Why were the images leaked?

According to crypto circles on WeChat, citing an official from the ABC, commercial testing of the currency is set to begin in shopping malls in Chengdu.

Back in December, Caiing reported that the People’s Bank of China expected to launch a pilot of its digital yuan starting in Shenzhen and Suzhou. The pilot project, it said, would be led by the central bank along with four major state-owned banks: the Industrial and Commercial Bank of China, Bank of China, China Construction Bank, and the ABC, along with three telecoms: China Telecom, China Mobile and China Unicom.

It’s unclear why the images apparently started circulating so late at night in China. The leaked images show the currency interface and give instructions to download the app. Users in the US said they've had trouble getting it to work.

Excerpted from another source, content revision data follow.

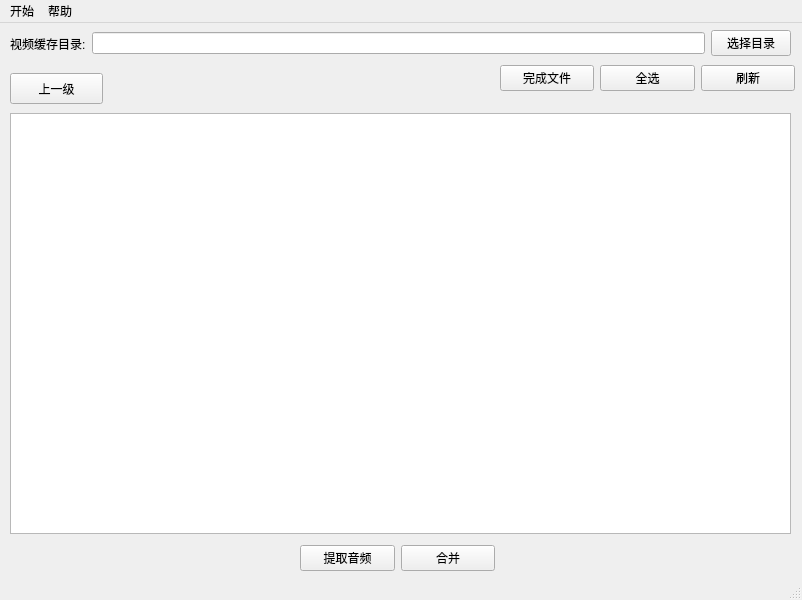
This is main.ui in molihuan/BilibiliCacheVideoMergePython as Qt 5 draws it before an edit. The edited form follows.
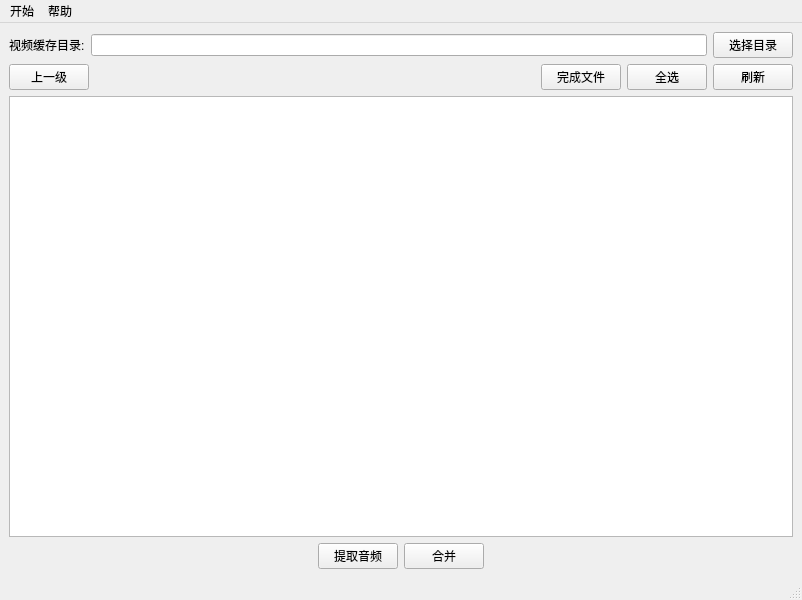
This is the edited form.

What changed in the file:
```diff
--- a/main.ui
+++ b/main.ui
@@ -14,38 +14,10 @@
    <string>MainWindow</string>
   </property>
   <widget class="QWidget" name="centralwidget">
-   <widget class="QPushButton" name="goBackBtn">
-    <property name="geometry">
-     <rect>
-      <x>10</x>
-      <y>50</y>
-      <width>93</width>
-      <height>31</height>
-     </rect>
-    </property>
-    <property name="text">
-     <string>上一级</string>
-    </property>
-   </widget>
-   <widget class="QTableWidget" name="dataTableWidget">
-    <property name="geometry">
-     <rect>
-      <x>10</x>
-      <y>90</y>
-      <width>781</width>
-      <height>421</height>
-     </rect>
-    </property>
-   </widget>
-   <widget class="QWidget" name="layoutWidget">
-    <property name="geometry">
-     <rect>
-      <x>10</x>
-      <y>0</y>
-      <width>781</width>
-      <height>41</height>
-     </rect>
-    </property>
+   <layout class="QVBoxLayout" name="verticalLayout_2">
+    <item>
+     <layout class="QVBoxLayout" name="verticalLayout">
+      <item>
     <layout class="QHBoxLayout" name="CatchVedioDirLayout">
      <item>
       <widget class="QLabel" name="vedioDirLabel">
@@ -72,16 +44,30 @@
       </widget>
      </item>
     </layout>
-   </widget>
-   <widget class="QWidget" name="layoutWidget">
-    <property name="geometry">
-     <rect>
-      <x>500</x>
-      <y>40</y>
-      <width>295</width>
-      <height>31</height>
-     </rect>
-    </property>
+      </item>
+      <item>
+       <layout class="QHBoxLayout" name="horizontalLayout">
+        <item>
+         <widget class="QPushButton" name="goBackBtn">
+          <property name="text">
+           <string>上一级</string>
+          </property>
+         </widget>
+        </item>
+        <item>
+         <spacer name="horizontalSpacer">
+          <property name="orientation">
+           <enum>Qt::Horizontal</enum>
+          </property>
+          <property name="sizeHint" stdset="0">
+           <size>
+            <width>40</width>
+            <height>20</height>
+           </size>
+          </property>
+         </spacer>
+        </item>
+        <item>
     <layout class="QHBoxLayout" name="horizontalLayout_2">
      <item>
       <widget class="QPushButton" name="completeFileBtn">
@@ -105,17 +91,27 @@
       </widget>
      </item>
     </layout>
-   </widget>
-   <widget class="QWidget" name="layoutWidget">
-    <property name="geometry">
-     <rect>
-      <x>300</x>
-      <y>520</y>
-      <width>195</width>
-      <height>31</height>
-     </rect>
-    </property>
+        </item>
+       </layout>
+      </item>
+      <item>
+       <widget class="QTableWidget" name="dataTableWidget"/>
+      </item>
+      <item>
     <layout class="QHBoxLayout" name="horizontalLayout_3">
+        <item>
+         <spacer name="horizontalSpacer_2">
+          <property name="orientation">
+           <enum>Qt::Horizontal</enum>
+          </property>
+          <property name="sizeHint" stdset="0">
+           <size>
+            <width>40</width>
+            <height>20</height>
+           </size>
+          </property>
+         </spacer>
+        </item>
      <item>
       <widget class="QPushButton" name="getMP3Btn">
        <property name="text">
@@ -130,8 +126,24 @@
        </property>
       </widget>
      </item>
-    </layout>
-   </widget>
+        <item>
+         <spacer name="horizontalSpacer_3">
+          <property name="orientation">
+           <enum>Qt::Horizontal</enum>
+          </property>
+          <property name="sizeHint" stdset="0">
+           <size>
+            <width>40</width>
+            <height>20</height>
+           </size>
+          </property>
+         </spacer>
+        </item>
+       </layout>
+      </item>
+     </layout>
+    </item>
+   </layout>
   </widget>
   <widget class="QMenuBar" name="menubar">
    <property name="geometry">
```
Lines whose indentation alone changed are shown as unchanged.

Is this a real pilot?

John Kiff, a senior financial sector expert at the International Monetary Fund, told Decrypt that he believes the app that is circulating is more likely a proof of concept.

"When I hear the word 'pilot' I immediately question whether it’s really a pilot," Kiff told Decrypt. "Uruguay was a real pilot and so is the Bahamas Sand Dollar, because they’re real live tests with real people. But others who announce pilots I suspect are launching what I’d call more like proofs of concept, involving simulated agents or very limited populations. I suspect that the PBOC has done the latter types of pilots," he said.

Functionally, the app overlaps significantly with Tenpay (Tencent's WeChat Pay), Alipay, and other mobile payment schemes that are commonplace in China—and that’s likely the point. Graham said that top goals for the digital yuan likely include “more granular data and control over the economy, wrestling power back from Tenpay and Alipay, and using it for international payment reconciliation in an attempt to undermine U.S. dollar hegemony."

(Updated on April 14 at 7 p.m. ET to add a quote from John Kiff. Later updated to note that PBOC has been working on its DCEP project for six years, since 2014. A previous version of the story said five years.)